The thick smoke that blanketed Northeast United States has caused air quality warnings. It has also reduced solar power production in the United States by more than 50%.
According to New England’s grid operator, solar farms were producing 56% less electricity during times of peak demand than the previous week.
ISO New England is the operator of New England’s energy grid. They said that smoke from Canadian wildfires has reached New England in recent days. This smoke has significantly reduced the production from solar resources compared to ISO New England’s expectations without the smoke. ”
The smoke also reduced the actual temperatures in New England, compared with what the weather models predicted,” read the statement. “This results in a lower demand on regional grids as air conditioning is not needed as much.” ”

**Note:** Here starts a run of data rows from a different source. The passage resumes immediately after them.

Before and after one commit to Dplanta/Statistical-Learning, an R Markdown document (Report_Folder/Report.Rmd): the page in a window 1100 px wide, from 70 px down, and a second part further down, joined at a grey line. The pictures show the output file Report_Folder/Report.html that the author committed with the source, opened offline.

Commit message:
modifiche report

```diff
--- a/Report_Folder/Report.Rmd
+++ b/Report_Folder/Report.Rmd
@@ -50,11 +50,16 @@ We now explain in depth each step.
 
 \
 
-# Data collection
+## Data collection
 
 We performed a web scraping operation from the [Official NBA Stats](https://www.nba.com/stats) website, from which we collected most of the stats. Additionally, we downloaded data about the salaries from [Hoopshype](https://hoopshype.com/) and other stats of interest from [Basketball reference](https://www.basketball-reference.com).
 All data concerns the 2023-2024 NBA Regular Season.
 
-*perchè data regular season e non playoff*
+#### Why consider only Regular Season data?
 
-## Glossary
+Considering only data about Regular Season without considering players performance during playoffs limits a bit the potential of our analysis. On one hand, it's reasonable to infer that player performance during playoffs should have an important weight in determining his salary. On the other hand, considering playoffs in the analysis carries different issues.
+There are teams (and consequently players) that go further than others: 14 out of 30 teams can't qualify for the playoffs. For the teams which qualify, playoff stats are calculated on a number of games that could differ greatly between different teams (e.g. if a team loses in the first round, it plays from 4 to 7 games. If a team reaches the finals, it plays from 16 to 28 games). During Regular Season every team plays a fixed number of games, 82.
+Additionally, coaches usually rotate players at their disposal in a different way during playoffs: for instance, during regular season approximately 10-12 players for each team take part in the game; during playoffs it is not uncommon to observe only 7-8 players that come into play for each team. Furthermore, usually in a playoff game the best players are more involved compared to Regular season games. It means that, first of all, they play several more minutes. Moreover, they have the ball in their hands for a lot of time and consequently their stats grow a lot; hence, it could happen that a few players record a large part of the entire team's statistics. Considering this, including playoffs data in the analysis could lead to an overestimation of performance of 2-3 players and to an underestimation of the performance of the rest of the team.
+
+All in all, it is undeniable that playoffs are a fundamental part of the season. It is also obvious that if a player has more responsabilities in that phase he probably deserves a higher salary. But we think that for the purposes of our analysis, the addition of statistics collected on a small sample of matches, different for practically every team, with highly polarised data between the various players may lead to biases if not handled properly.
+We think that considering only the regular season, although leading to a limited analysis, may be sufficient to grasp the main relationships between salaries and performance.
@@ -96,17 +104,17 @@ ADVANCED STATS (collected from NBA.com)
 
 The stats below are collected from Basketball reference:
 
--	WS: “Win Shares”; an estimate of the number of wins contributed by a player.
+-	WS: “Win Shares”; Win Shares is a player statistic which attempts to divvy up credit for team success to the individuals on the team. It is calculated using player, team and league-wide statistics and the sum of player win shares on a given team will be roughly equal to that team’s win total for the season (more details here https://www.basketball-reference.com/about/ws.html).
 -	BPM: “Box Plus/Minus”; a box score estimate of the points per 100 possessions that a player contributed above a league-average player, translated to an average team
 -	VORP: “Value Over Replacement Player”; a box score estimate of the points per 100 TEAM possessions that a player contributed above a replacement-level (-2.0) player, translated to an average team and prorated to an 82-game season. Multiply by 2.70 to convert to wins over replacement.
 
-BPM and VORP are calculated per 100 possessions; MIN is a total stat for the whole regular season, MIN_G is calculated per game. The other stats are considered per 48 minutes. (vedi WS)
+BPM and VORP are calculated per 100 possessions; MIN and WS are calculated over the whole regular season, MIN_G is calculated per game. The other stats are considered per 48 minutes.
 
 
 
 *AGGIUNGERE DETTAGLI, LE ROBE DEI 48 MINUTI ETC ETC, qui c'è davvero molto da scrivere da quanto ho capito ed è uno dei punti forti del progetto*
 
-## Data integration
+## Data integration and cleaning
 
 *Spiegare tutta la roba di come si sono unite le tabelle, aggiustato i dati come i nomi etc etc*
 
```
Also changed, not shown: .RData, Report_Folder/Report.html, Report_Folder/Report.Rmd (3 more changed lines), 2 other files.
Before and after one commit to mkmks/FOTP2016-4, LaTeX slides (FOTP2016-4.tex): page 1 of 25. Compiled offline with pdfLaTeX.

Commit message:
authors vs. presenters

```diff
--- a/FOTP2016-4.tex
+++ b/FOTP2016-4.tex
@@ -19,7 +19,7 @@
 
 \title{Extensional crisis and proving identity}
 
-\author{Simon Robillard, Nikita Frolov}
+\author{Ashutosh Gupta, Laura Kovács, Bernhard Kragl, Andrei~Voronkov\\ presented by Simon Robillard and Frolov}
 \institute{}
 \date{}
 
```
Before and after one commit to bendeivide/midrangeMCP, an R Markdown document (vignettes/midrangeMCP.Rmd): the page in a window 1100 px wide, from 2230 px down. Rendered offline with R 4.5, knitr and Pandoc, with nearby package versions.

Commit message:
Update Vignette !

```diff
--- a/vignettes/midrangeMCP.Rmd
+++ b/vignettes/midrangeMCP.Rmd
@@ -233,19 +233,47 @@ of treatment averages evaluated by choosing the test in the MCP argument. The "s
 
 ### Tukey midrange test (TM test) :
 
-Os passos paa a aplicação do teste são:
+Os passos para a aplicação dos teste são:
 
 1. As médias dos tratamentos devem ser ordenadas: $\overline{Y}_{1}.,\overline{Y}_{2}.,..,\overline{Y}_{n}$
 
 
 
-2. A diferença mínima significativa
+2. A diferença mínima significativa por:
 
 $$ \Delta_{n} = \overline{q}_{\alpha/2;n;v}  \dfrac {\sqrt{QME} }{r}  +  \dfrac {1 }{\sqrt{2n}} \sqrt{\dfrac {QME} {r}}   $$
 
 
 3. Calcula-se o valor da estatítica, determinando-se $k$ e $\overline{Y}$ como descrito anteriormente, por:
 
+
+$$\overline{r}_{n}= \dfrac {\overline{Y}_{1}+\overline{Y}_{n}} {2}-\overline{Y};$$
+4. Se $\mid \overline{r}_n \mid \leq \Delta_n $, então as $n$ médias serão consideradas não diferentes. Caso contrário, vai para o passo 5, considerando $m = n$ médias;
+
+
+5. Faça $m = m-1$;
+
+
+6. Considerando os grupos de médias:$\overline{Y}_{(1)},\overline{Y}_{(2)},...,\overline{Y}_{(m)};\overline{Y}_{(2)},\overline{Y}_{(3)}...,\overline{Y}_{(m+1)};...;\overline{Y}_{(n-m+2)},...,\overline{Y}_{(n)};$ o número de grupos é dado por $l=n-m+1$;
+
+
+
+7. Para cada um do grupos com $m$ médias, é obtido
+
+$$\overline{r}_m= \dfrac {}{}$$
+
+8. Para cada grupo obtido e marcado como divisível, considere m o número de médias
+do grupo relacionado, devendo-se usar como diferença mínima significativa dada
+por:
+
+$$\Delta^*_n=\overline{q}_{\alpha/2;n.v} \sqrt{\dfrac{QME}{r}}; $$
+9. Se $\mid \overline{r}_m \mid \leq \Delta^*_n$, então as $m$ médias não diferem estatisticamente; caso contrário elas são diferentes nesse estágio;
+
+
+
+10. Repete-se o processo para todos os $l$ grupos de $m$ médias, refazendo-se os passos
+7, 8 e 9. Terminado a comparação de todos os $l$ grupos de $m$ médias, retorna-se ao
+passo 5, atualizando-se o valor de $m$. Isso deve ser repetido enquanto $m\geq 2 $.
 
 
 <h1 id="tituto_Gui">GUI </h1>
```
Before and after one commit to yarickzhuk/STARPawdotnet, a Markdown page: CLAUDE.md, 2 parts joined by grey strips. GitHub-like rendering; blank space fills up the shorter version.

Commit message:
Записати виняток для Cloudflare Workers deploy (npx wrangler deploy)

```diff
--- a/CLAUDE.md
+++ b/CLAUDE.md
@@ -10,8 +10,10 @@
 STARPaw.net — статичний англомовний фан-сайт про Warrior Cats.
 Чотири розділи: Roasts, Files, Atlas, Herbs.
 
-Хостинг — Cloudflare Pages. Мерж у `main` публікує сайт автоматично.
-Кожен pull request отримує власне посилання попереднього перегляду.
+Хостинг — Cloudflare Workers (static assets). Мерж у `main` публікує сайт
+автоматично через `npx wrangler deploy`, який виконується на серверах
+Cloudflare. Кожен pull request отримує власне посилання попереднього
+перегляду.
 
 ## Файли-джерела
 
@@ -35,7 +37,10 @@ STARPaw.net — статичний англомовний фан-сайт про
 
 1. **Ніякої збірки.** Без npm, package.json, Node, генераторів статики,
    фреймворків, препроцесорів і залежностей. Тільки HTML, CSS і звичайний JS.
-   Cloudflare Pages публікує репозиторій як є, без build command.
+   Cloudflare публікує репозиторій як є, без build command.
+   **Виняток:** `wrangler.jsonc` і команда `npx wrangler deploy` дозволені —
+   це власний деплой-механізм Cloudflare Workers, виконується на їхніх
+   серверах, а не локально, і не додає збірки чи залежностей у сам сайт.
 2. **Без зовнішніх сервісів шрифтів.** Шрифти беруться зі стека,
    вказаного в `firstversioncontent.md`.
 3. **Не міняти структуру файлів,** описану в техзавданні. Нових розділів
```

ISO New England concluded that “These two factors – decreased production of solar resources and reduced consumer demand due lower temperatures – has made forecasting grid electricity demand challenging.” ”
Matt Kakley is a spokesperson from ISO-New England, the energy grid operator. He told Bloomberg that this situation is “really unheard of,” and added, “We haven’t had a lot to go back on. We are learning in real time.” ”
The reduction in production has not led to any power outages. This is primarily because solar power does not dominate the local electricity supply.
In New England, solar power is responsible for only 3% of the electricity generated. The rest comes from natural gas (52%), nuclear (26%), and other sources.
The smoke from wildfires in Canada also affected other states.
PJM Interconnection LLC which supplies electricity to 13 states, from Illinois to North Carolina noted that solar energy production had dropped by about 25% from the previous week.
Dan Lockwood, a PJM spokesperson, stated, “Smoky weather conditions in the RTO have reduced visibility and solar energy, causing temperatures to be several degrees below normal. ”
New York’s energy grid manager New York ISO said, “Based upon data compiled and forecasted by New York ISO, smoke from Canada fires blocking sunlight caused a combined reduction of peak solar energy output of 1,466MW on June 6-7. This resulted in an overall peak production for two days of 4,405MW. ”
In Australia, previous wildfires also led to a decrease in solar energy production.
Solar Analytics, a company that monitors solar energy, discovered that solar power production in Sydney and Canberra, Australia, “plummeted by 15 to 45%” on days with heavy smoke haze. “